A very long time ago, the Ancient Greeks realized that being able to persuade others is a key to organized society. Leaders must rally others to their cause, and lawmakers much reach consensus. As one of the first democracies, this was especially paramount in ancient Greece where politicians needed to win over the hearts and minds of their constituents to be elected. The ancient Greeks realized the vast power of rhetoric in civic life. They recognized that rhetoric had the power to bring people together and the power to drive them apart. They realized that rhetoric could appeal to noble human feelings like empathy and logic, but also to base human feelings like anger and prejudice. In so, some ancient Greeks decried the teachers of rhetoric as immoral magicians who cast spells over their audiences. Other Greek thinkers, however, refrained from moral judgement of the persuasive arts and sought only to better describe how people are persuaded. Aristotle was one of those thinkers. The basic categories that Aristotle used to break down the elements of persuasion still apply today. They are as discussed by modern rhetors as they were in Ancient Greece. You will write a short (2-3 page double-spaced) Aristotelian rhetorical analysis of a political ad of your choice. Below is a link with good archives (or you may find the ad anywhere on the internet as long as you can provide a link): http://pcl.stanford.edu/campaigns/

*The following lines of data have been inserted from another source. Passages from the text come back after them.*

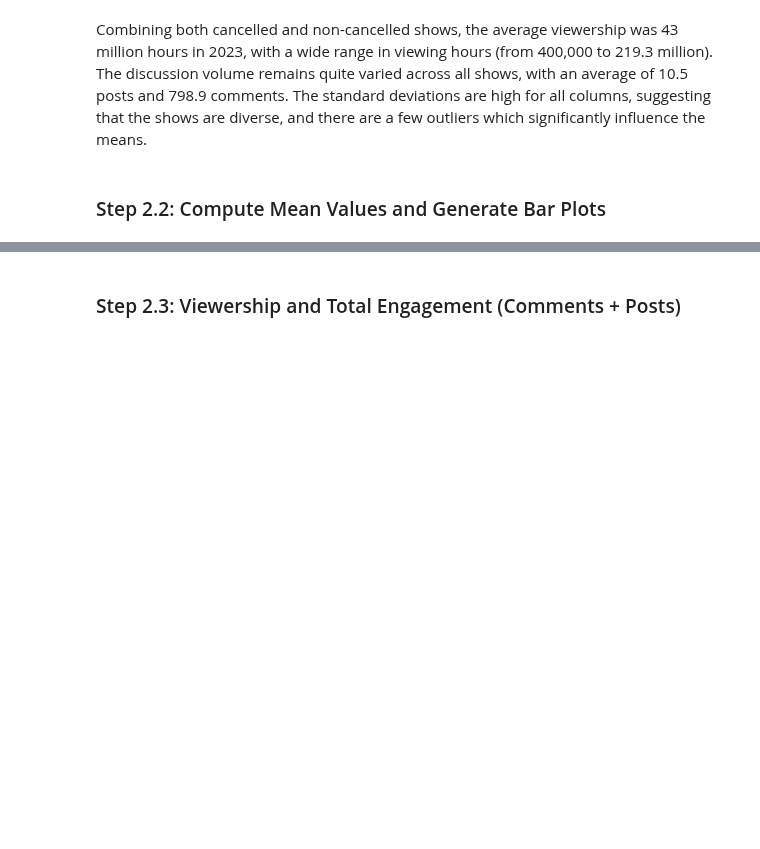
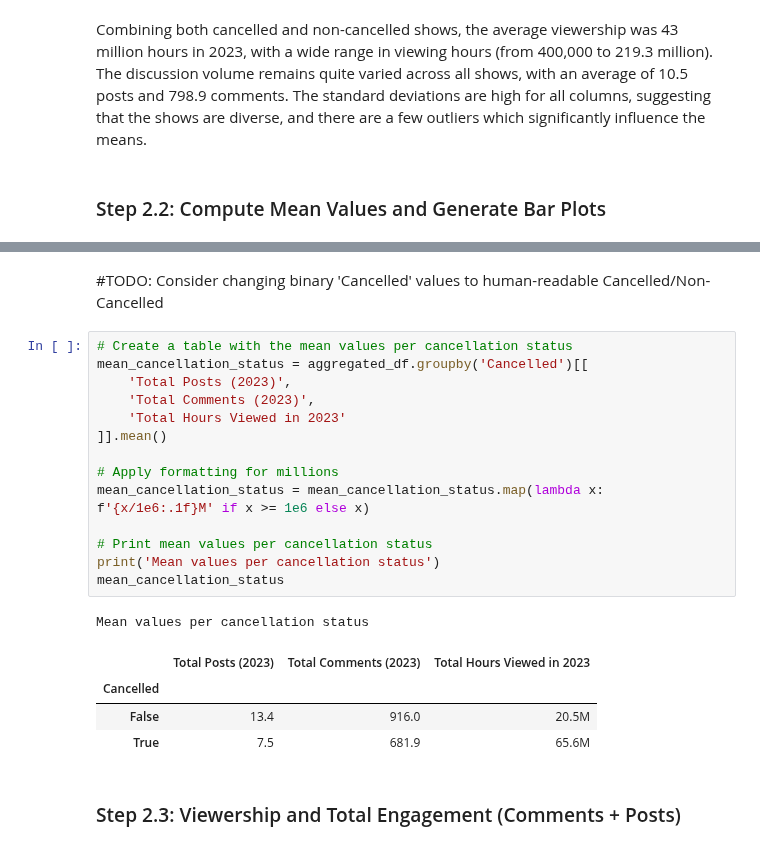
Before and after one commit to einavrobyncohen/DW64, a Jupyter notebook: notebooks/final_analysis.ipynb, the cells around one changed output, grey strips where cells are left out. Cells and saved outputs as stored; diff of their text form; blank space fills up the shorter version.

```diff
--- a/notebooks/final_analysis.ipynb
+++ b/notebooks/final_analysis.ipynb
@@ -206,3 +155,25 @@ mean_cancellation_status.round(1)
+# %% [markdown]
+#TODO: Consider changing binary 'Cancelled' values to human-readable Cancelled/Non-Cancelled
+# %%
+# Create a table with the mean values per cancellation status
+mean_cancellation_status = aggregated_df.groupby('Cancelled')[[
+    'Total Posts (2023)',
+    'Total Comments (2023)',
+    'Total Hours Viewed in 2023'
+]].mean()
+
+# Apply formatting for millions
+mean_cancellation_status = mean_cancellation_status.map(lambda x: f'{x/1e6:.1f}M' if x >= 1e6 else x)
+
+# Print mean values per cancellation status
+print('Mean values per cancellation status')
+mean_cancellation_status
+# %% [output]
+Mean values per cancellation status
+|  | Total Posts (2023) | Total Comments (2023) | Total Hours Viewed in 2023 |
+| Cancelled |  |  |  |
+| False | 13.4 | 916.0 | 20.5M |
+| True | 7.5 | 681.9 | 65.6M |
 # %% [markdown]
 ### Step 2.3: Viewership and Total Engagement (Comments + Posts)
 # %%
```
Also changed, not shown: parts of 22 cells of this notebook.
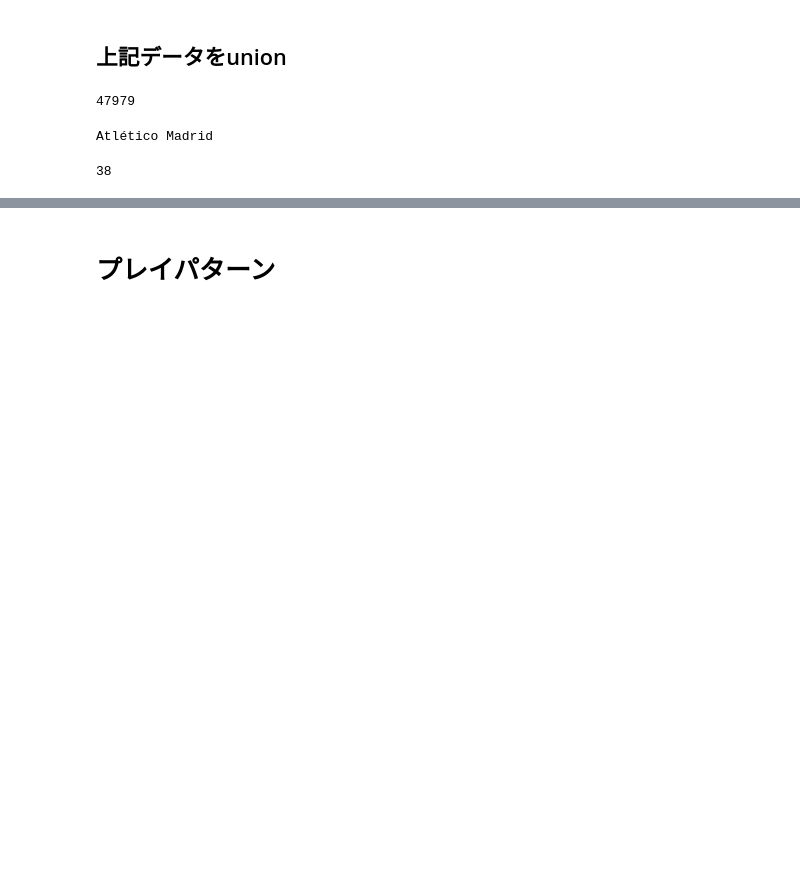
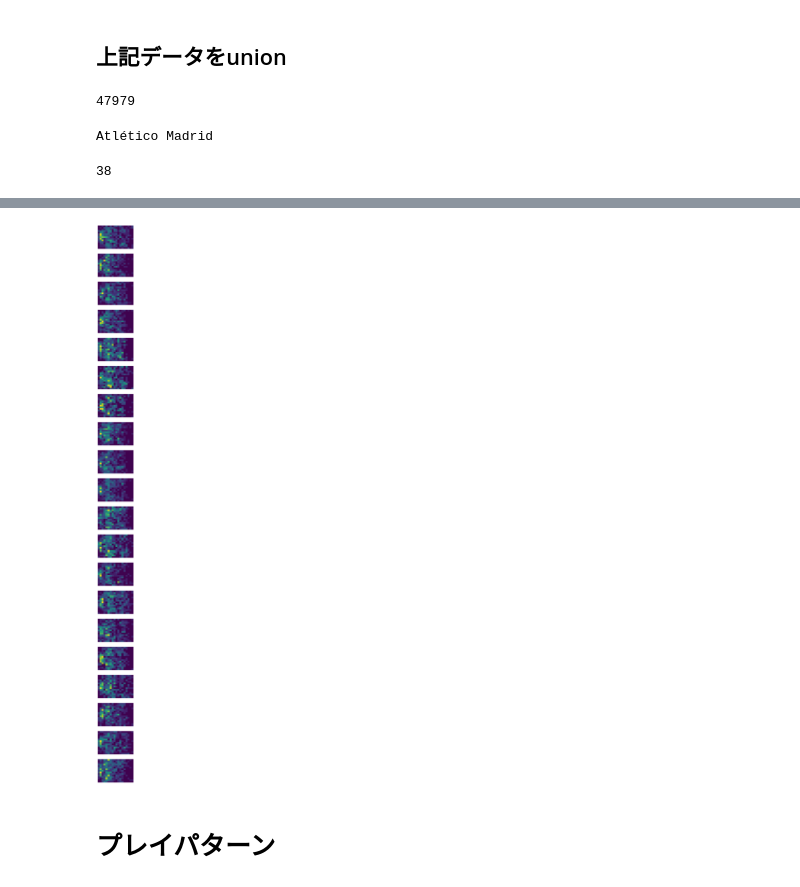
Before and after one commit to saeeeeru/WyscoutAnalyzer, a Jupyter notebook: notebook/TeamSummary/2-VisualizeSpatioInformation.ipynb, the cells around one changed output, grey strips where cells are left out. Drawn from its saved outputs; the diff is of its cells as text; code cells hidden in the pictures; blank space fills up the shorter version.

Commit message:
[add] ball hunt heatmap

```diff
--- a/notebook/TeamSummary/2-VisualizeSpatioInformation.ipynb
+++ b/notebook/TeamSummary/2-VisualizeSpatioInformation.ipynb
@@ -197,5 +221,20 @@ for i, matchId in enumerate(matchId_list):
     ax.set_facecolor(twitter_color); ax.legend(facecolor=twitter_color)
 # %% [output]
 [figure]
+# %%
+# import matplotlib
+teamId_list = events_df_tmp.teamId.unique().tolist()
+fig, axes = plt.subplots(nrows=len(teamId_list), ncols=1, figsize=(10, 8*len(teamId_list)))
+
+for i, teamId in enumerate(teamId_list):
+    ax = axes[i]
+    name = teams_df[teams_df.wyId==teamId].name.values[0]
+    ax.set_title(name)
+    df_tmp = events_df_tmp[(events_df_tmp.teamId==teamId)&(events_df_tmp.eventName==eventName)]
+#     ax.hist2d(df_tmp.x.values, df_tmp.y.values, bins=[20, 18], cmap=matplotlib.cm.bone, alpha=0.9)
+    ax.hist2d(df_tmp.x.values, df_tmp.y.values, bins=[18, 15], alpha=0.9)
+    ax.set_facecolor(twitter_color)
+# %% [output]
+[figure, added]
 # %% [markdown]
 # プレイパターン
```
Also changed, not shown: parts of 2 cells of this notebook, 3 other files.
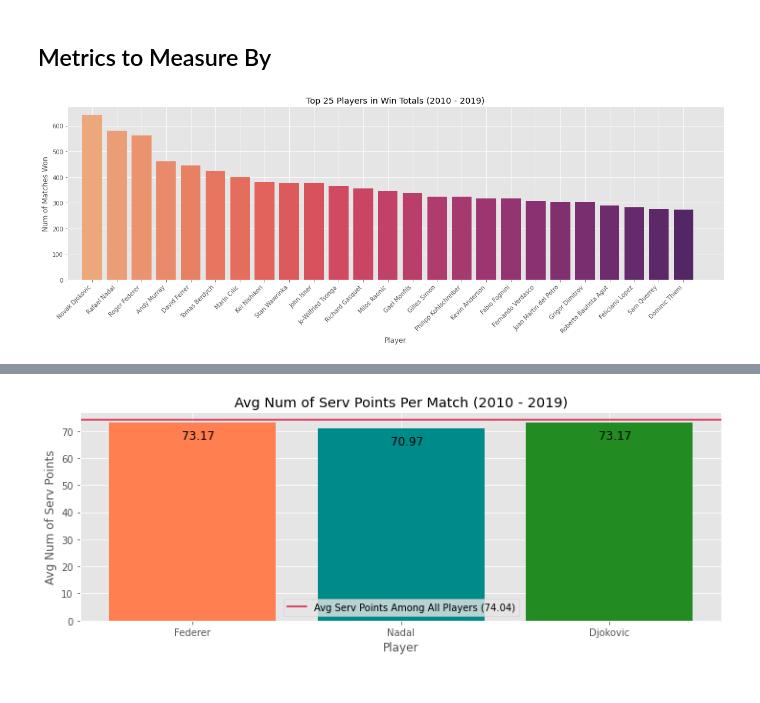
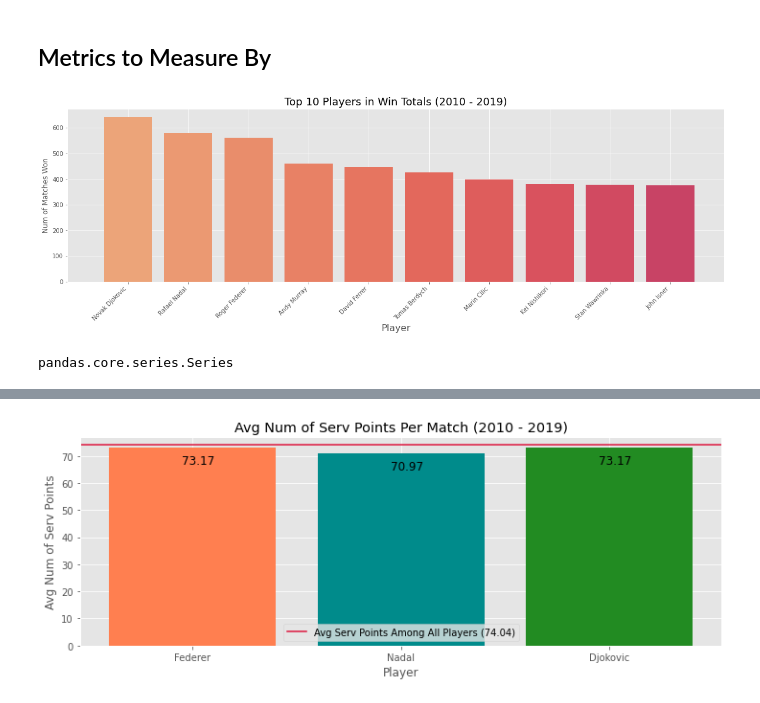
Before and after one commit to JeffBaksa/capstone1, a Jupyter notebook: 2010-2019.ipynb, the cells around one changed output, grey strips where cells are left out. Saved outputs shown, nothing was run; the diff lists cells and outputs as text; code cells hidden in the pictures.

```diff
--- a/2010-2019.ipynb
+++ b/2010-2019.ipynb
@@ -237,15 +237,27 @@ fig.autofmt_xdate(rotation=45)
 # %%
 player_win_sum = con_tennis.groupby(['name']).sum()['win'].sort_values(ascending=False)
 flare = sns.color_palette("flare", 1500) #as_cmap=True)
 fig, ax = plt.subplots(figsize=(20, 6))
 
-for player, wins in player_win_sum[:25].items():
-    ax.bar(player, wins, color=sns.set_palette("flare", 25, 0.4))
-ax.set_xlabel('Player')
+for player, wins in player_win_sum[:10].items():
+    ax.bar(player, wins, color=sns.set_palette("flare", 20, 0.4))
+ax.set_xlabel('Player', fontsize=16)
 ax.set_ylabel('Num of Matches Won')
-ax.set_title('Top 25 Players in Win Totals (2010 - 2019)')
+ax.set_title('Top 10 Players in Win Totals (2010 - 2019)', fontsize=18)
 ax.set_xlim(xmin=-1)
 
 fig.autofmt_xdate(rotation=45)
+fig.savefig('images/top_10_players.png')
 # %% [output]
-[figure, old version]
+[figure, new version]
+# %%
+# Trying to filter out players who have played at least 150 games
+filter_2 = pd.DataFrame(con_tennis.name.value_counts())
+filter_2.columns = ['count']
+filter_2['name'] = filter_2.index
+df_filter = pd.merge(con_tennis, filter_2, on='name', how='left')
+df_filter = df_filter[df_filter['count']>= 150].copy()
+df_filter['count'].where(df_filter['count']>= 150, inplace=True)
+df_filter['count'] >= 150
+# %% [output]
+pandas.core.series.Series
```
Also changed, not shown: parts of 54 cells of this notebook.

Introduction: Context of the Ad Before we break down an ad, we need to know its rhetorical situation. This may be a discussion of what was going on at the time the ad was made, who the target audience is, and anything else that isn’t in the ad itself that might be important to know. Your thesis will likely be at the end of your introduction. Your thesis is your main claim about what rhetorical strategies the ad uses and why. The basic pattern of the thesis will be something like: The (name of your ad) advertisement uses (these rhetorical strategies) to achieve (this desired goal). For example, with the ad, “Fine?”, my thesis might be: “The political advertisement “Fine?” paints President Obama as callous and out of touch by setting up a sound bite where he says, “the private sector is doing fine” and then using stylized testimonials to disprove the idea with a series of tales of personal woe from average people.”
Body Paragraphs Because this is an analysis paper, your body paragraphs will focus on the two basic elements of analysis—breaking down, and putting back together. You may cover all three terms (Ethos, Pathos, or Logos) or you can focus on only one or two if that is where the rhetorical strategies of the advertisement are the most apparent. Each body paragraph should prove a point with observations, inferences, and explanation. The length and number of body paragraphs is up to your discretion. Because we have three terms and the standard five paragraph essay has three body paragraphs, some students choose to have a body paragraph for each of the appeals (ethos, pathos, logos), but you do not have to organize your paper in that way. Conclusion Summarize the main analysis of the paper. The conclusion is a place where you may also need to do more of the “putting it back together” part of your analysis. Your paper should stay focused on impartial analysis through most of the paper, but in the conclusion there is room for some judgement on the ethical implications of the argument or its overall rhetorical effectiveness.